I trembled while I told of the ghostly and shadowy hearse which, especially in the winter nights, rolls slowly and silently —— an awful thing to see —— up and down the roads till it comes to the house where the death is going to happen, and how the farmer once going home from market saw the hearse stop at his own door, and knew that one of his family would die. There were six tall sons, each one strong and brave, and three daughters, each one beautiful; and there was his wife. Which would be taken? The rest of that story is enough to convert the greatest scoffer, as well as to turn the sinner to repentance. Then there is the wauf, or figure of the person about to die seen by another person. Surely it is a most dreadful thing to have the power of seeing the wauf, for if one sees it, there arises a doubt and difficult question: should the person who is to die be told of it, or not? If he be told, he may fall into despair; and if not, then a great opportunity of seeking grace for the soul is lost. There is also the brag, which may assume whatever shape it pleases, as a calf, or a bundle of wood, or a hare, or a rick of hay, or anything which its tricksy and mischievous imagination may choose to order, to confound and tease a poor man or woman. And then there are the actual ghosts, whose number is in our country legion —— such as Jethro Burnet, the miser, who walks to lament the loss of his money-bags; the wretch who hanged himself, and hath since found no rest; the poor girl who was murdered, and the man who murdered her —— the former beside the pool wherein she was cast, and the latter by the gibbet, at Amble, where he was hanged in chains; Meg of Maldon, who walks of a night between Maldon and Hartington; the poor wretched woman who wanders on Hexham Moor at night, shrieking and crying (at Blanchland she could be heard plainly when the wind was high) because she killed her child with neglect, and now suffers —— one knows not for how long —— this misery.
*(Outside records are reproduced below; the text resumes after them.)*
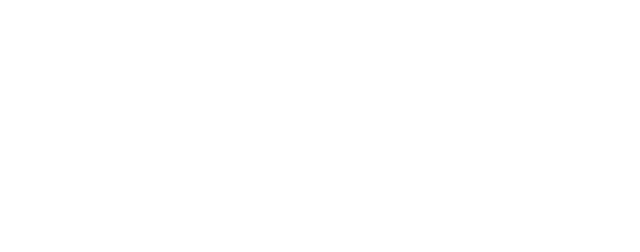
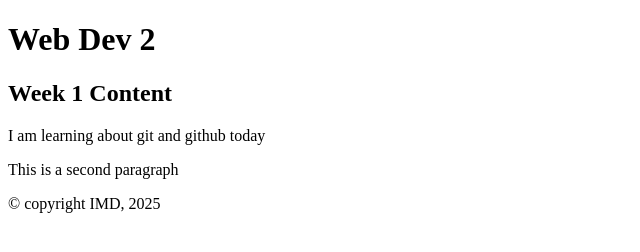
Before and after one commit to snid0072/mtm6201_w25_week1, a plain HTML site: page index.html in a window 1280 px wide. Shown: the whole page, without its empty margins (0-640 px from the left). Drawn offline with Linux system fonts and the light colour scheme.

Commit message:
add cotent in html

```diff
--- a/index.html
+++ b/index.html
@@ -6,8 +6,16 @@
     <title>Week 1</title>
 </head>
 <body>
-    <header></header>
-    <main></main>
-    <footer></footer>
+    <header>
+        <h1>Web Dev 2</h1>
+    </header>
+    <main>
+        <h2 class="headTwo">Week 1 Content</h2>
+        <p>I am learning about git and github today</p>
+        <p>This is a second paragraph</p>
+    </main>
+    <footer>
+        <p>&copy; copyright IMD, 2025</p>
+    </footer>
 </body>
 </html>
```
All these things were certainly intended for our admonition and warning. Again, there are the white figures which sometimes appear to fly from under the foot of the belated traveller; there is the strange and well-authenticated story of Nelly the Knocker; that of the Ghost of Silky; that of the fairy changing the little dwarf Hobbie; how a lad going forth one night to walk with his sweetheart, found her changed into the Devil; with many other strange and true stories, showing what may be expected, and hath already been witnessed in the county.
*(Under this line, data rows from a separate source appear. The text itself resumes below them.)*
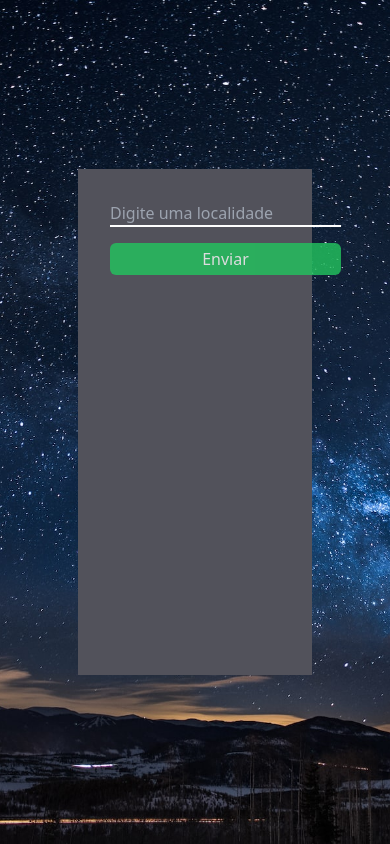
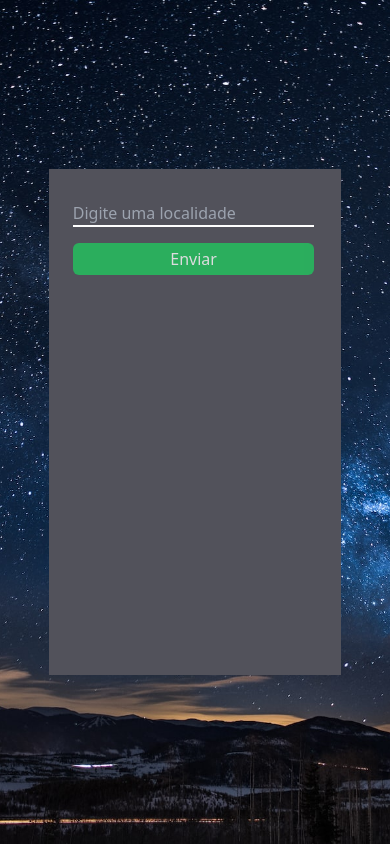
Before and after one commit to Alerrando/Previsao-do-Tempo-ReactJS, a React (Vite) app: page / in a window 390 px wide. Built offline with nearby package versions, Linux system fonts and the light colour scheme.

Commit message:
feat(tempo semana): adicionando info do tempo ao longo da semana

```diff
--- a/src/App.tsx
+++ b/src/App.tsx
@@ -4,16 +4,16 @@ import { Weather } from "./components/Weather";
 
 export function App() {
   const [locale, setLocale] = useState<string>("");
-  const [infoLocale, setInfoLocale] = useState<object>({});
+  const [infoLocale, setInfoLocale] = useState<any>({});
   let date = new Date();
   let background:string = bodyBackground();
 
   return (
-    <main className={`h-screen w-full flex items-center justify-center bg-cover`}>
+    <main className="h-screen w-full flex items-center justify-center bg-cover">
       <img src={background} className="absolute z-0 w-full h-full object-cover" alt="" />
-      <div className="w-[60%] md:w-5/12 h-3/5 bg-zinc-600 z-50">
-        <div className="w-full h-full my-8 mx-8">
-          <header className="grid gap-4 md:gap-0 md:w-[90%] md:flex md:items-center justify-between">
+      <div className="w-[75%] md:w-5/12 h-3/5 bg-zinc-600 z-50 overflow-y-auto md:overflow-y-hidden">
+        <div className="w-full h-full my-8 pl-6 md:px-6">
+          <header className="grid gap-4 md:gap-0 w-[90%] md:w-[98%] md:flex md:items-center md:justify-between">
             <input
               type="text"
               className="w-full md:w-[80%] text-white border-b-white border-solid border-b-2 bg-transparent outline-none"
@@ -25,9 +25,9 @@ export function App() {
             </button>
           </header>
 
-          <section className="w-full h-auto pt-4">
+          <section className="w-[90%] grid gap-8 md:block h-full md:h-32 md:w-full mt-8">
             {Object.keys(infoLocale).length !== 0 ? (
-              <Weather infoLocale={infoLocale} locale={locale} />
+              <Weather infoLocale={infoLocale} />
             ): null}
           </section>
         </div>
@@ -38,7 +38,7 @@ export function App() {
   function handleClickWeather() {
     axios
       .get(
-        `http://api.weatherapi.com/v1/forecast.json?key=b38973d27e114306810224449223010&q=${locale}&days=7&aqi=no&alerts=no`
+        `http://api.weatherapi.com/v1/forecast.json?key=b38973d27e114306810224449223010&q=${locale}&days=7&aqi=no&alerts=no&lang=pt`
       )
       .then((res) => setInfoLocale(res.data))
       .catch((err) => alert("Local não encontrado/não existe"));
--- a/src/components/Weather/index.tsx
+++ b/src/components/Weather/index.tsx
@@ -2,26 +2,48 @@ import moment from "moment";
 
 
 type WeatherProps = {
-  infoLocale: object;
-  locale:string
+  infoLocale: any;
 };
 
 export function Weather(props: WeatherProps) {
-  const { infoLocale, locale } = props;
+  const { infoLocale } = props;
   const diaSemana:any = ["Domingo", "Segunda-Feira", "Terça-Feira", "Quarta-Feira", "Quinta-Feira", "Sexta-Feira", "Sabádo"];
 
-  console.log(moment().format("dddd"))
+  console.log(infoLocale.current.condition)
   console.log(infoLocale);
 
   return (
-    <div className="flex items-center flex-1 text-white">
-      <div className="grid gap-1">
-        <h2 className="text-2xl">{locale}</h2>
-        <div className="w-full flex items-center justify-between gap-4">
-          <span>{diaSemana[moment().format("E")]}</span>
-          <span>{moment().format("HH:mm:ss")}</span>
+    <>
+      <div className="w-full md:h-full block md:flex md:items-center md:justify-between">
+        <div className="text-white grid md:h-32 w-full md:w-auto py-4 px-4 shadow-mini-modal">
+          <div className="flex items-center md:grid gap-4 md:gap-0">
+            <h2 className="text-xl md:text-2xl">{infoLocale.location.name}</h2>
+            <div className="w-full flex items-center gap-2 md:gap-4">
+              <span className="text-xs md:mr-1">{diaSemana[moment().format("E")]}</span>
+              <span className="text-xs">{moment().format("HH:mm")}</span>
+            </div>
+          </div>
+          <p className="text-sm">{infoLocale.current.condition.text}</p>
         </div>
+
+        <div className="py-4 px-4 md:h-36 w-full md:w-40 shadow-mini-modal flex flex-col items-center justify-center">
+          <img src={infoLocale.current.condition.icon} alt="" />
+          <h2 className="text-white text-2xl">{`${infoLocale.current.temp_c}°`}</h2>
+        </div>
+
       </div>
-    </div>
+
+      <div className="h-full grid md:flex md:items-end md:justify-between">
+        {infoLocale.forecast.forecastday.map((day:any, index:number) => (
+          <>
+            {index != 0 ? (
+                <div className="shadow-lg">
+                  <img src={day.day.condition.icon} alt="" />
+                </div>
+            ): null}
+          </>
+        ))}
+      </div>
+    </>
   );
 }
--- a/tailwind.config.cjs
+++ b/tailwind.config.cjs
@@ -2,7 +2,11 @@
 module.exports = {
   content: ["./src/**/*.tsx"],
   theme: {
-    extend: {},
+    extend: {
+      boxShadow: {
+        "mini-modal": "0px 2px 2px rgba(0, 0, 0, 0.5)"
+      }
+    },
   },
   plugins: [],
 }
```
They listened, as has been told. They looked fearfully about the room. No one thought that in five short years Dilston Hall itself would be left to decay, and, in ten years more, another mournful figure would be added to the troop of Northumberland ghosts.
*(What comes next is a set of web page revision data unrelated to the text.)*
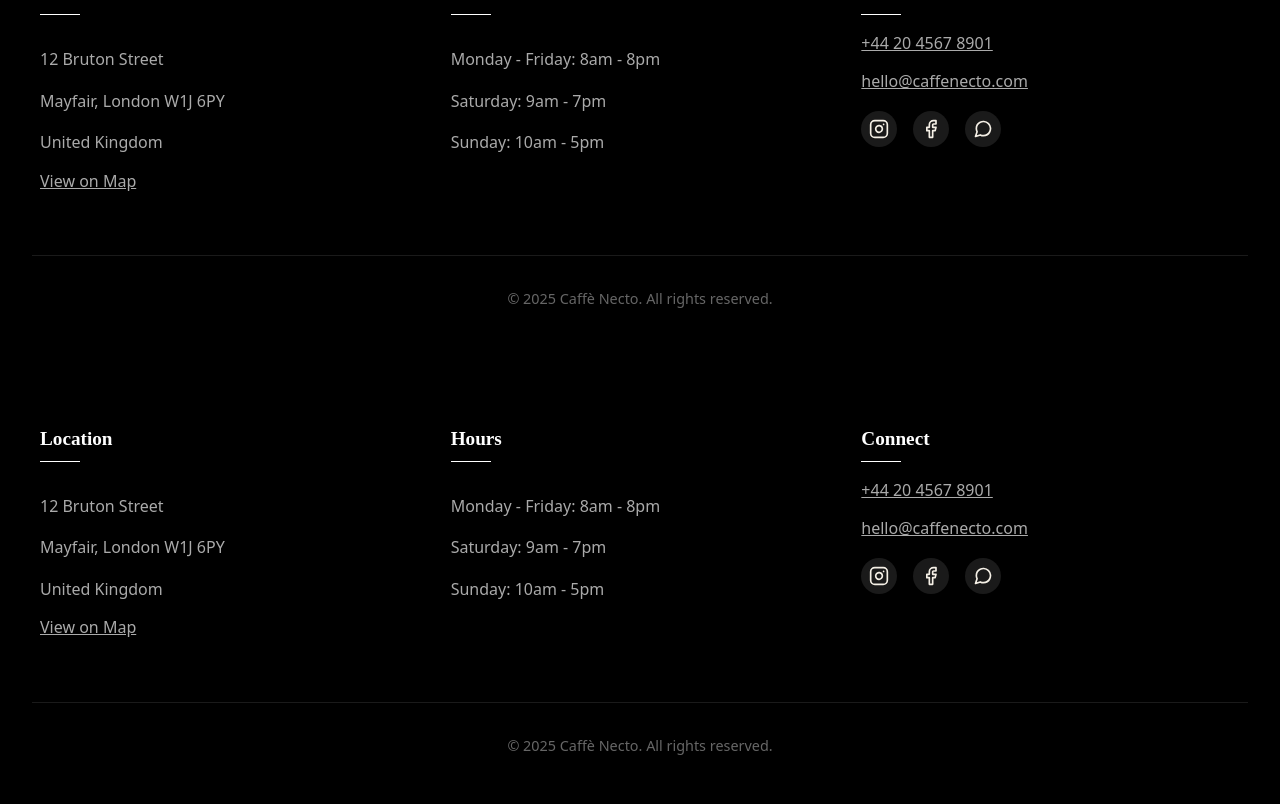
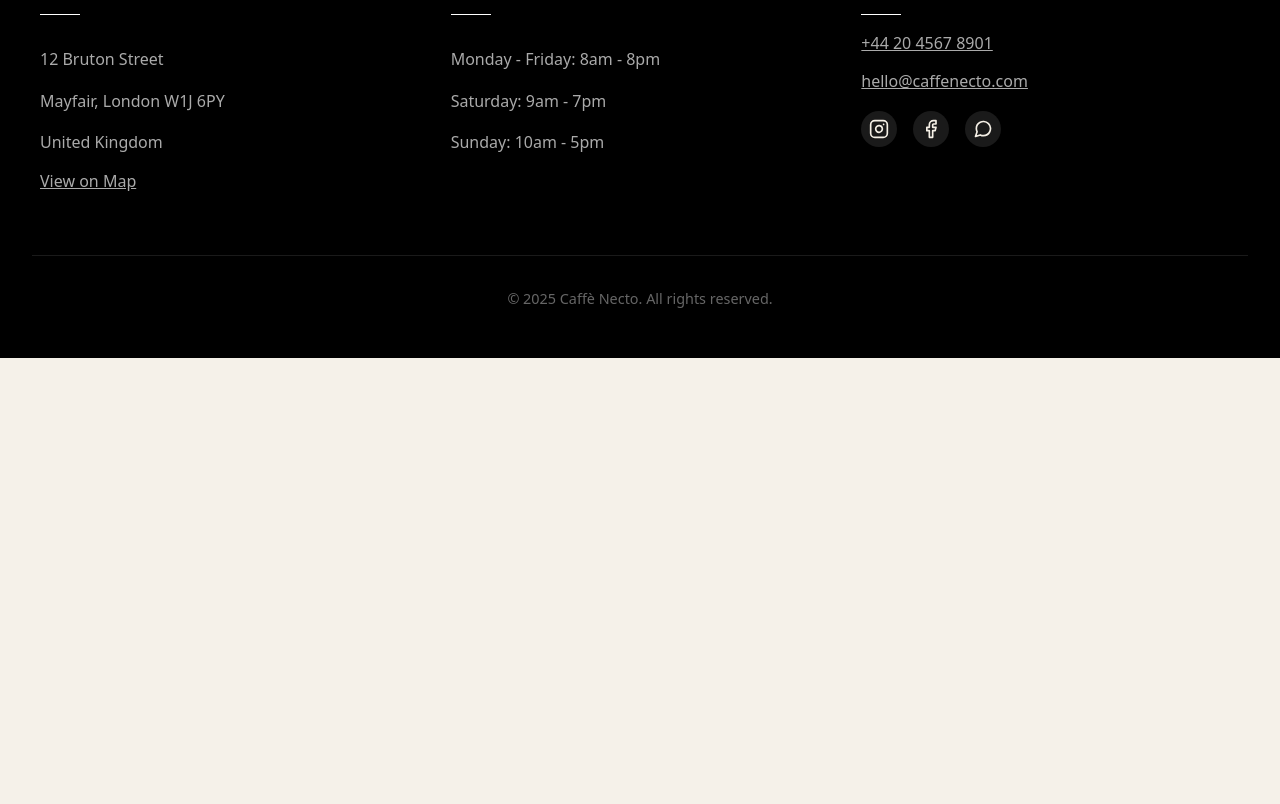
Before and after one commit to rahimzo/caffe-necto, a plain HTML site: page menu.html in a window 1280 px wide. Shown: the part 2277-3081 px from the top of the page. After the commit the page ends 2635 px from the top, so only its background shows below. Drawn offline with nearby package versions, Linux system fonts and the light colour scheme.

Commit message:
Update menu.html

```diff
--- a/menu.html
+++ b/menu.html
@@ -146,7 +146,6 @@
     </section>
 
     <custom-footer></custom-footer>
-    <custom-footer></custom-footer>
 
     <script>
         feather.replace();
```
‘This,’ said my lord, when I finished, ‘is a fitting North-country termination of a Christmas feast; to sit after supper and tell bugbear tales. Fair narrator! you have so well done your part, that henceforth, I promise you, I will accept them all. I doubt no longer. If I were to meet Silky herself, I should not be surprised. If I heard Nelly the Knocker, or saw Meg of Maldon walking in the corridor, or the ghost of my great — grandmother ——’

‘Nephew,’ said Lady Katharine gently, ‘do not mock; the spirits of our ancestors may be round us at this moment, with our guardian angels. Vex them not, lest when we go to join them, they meet us with angry countenance.’

‘Enough of ghosts,’ said Mr. Howard. ‘To-morrow is Christmas. It is always the time to think about the next world, and sometimes we may hear these tales, which, true or not, help to keep faith alive; and these are times, Master Frank’—— he laid his hand upon the boy’s shoulder ——‘when we must rejoice in the present, feast, make other people joyful, and be glad ourselves.’

Last updated Sunday, March 27, 2016 at 11:51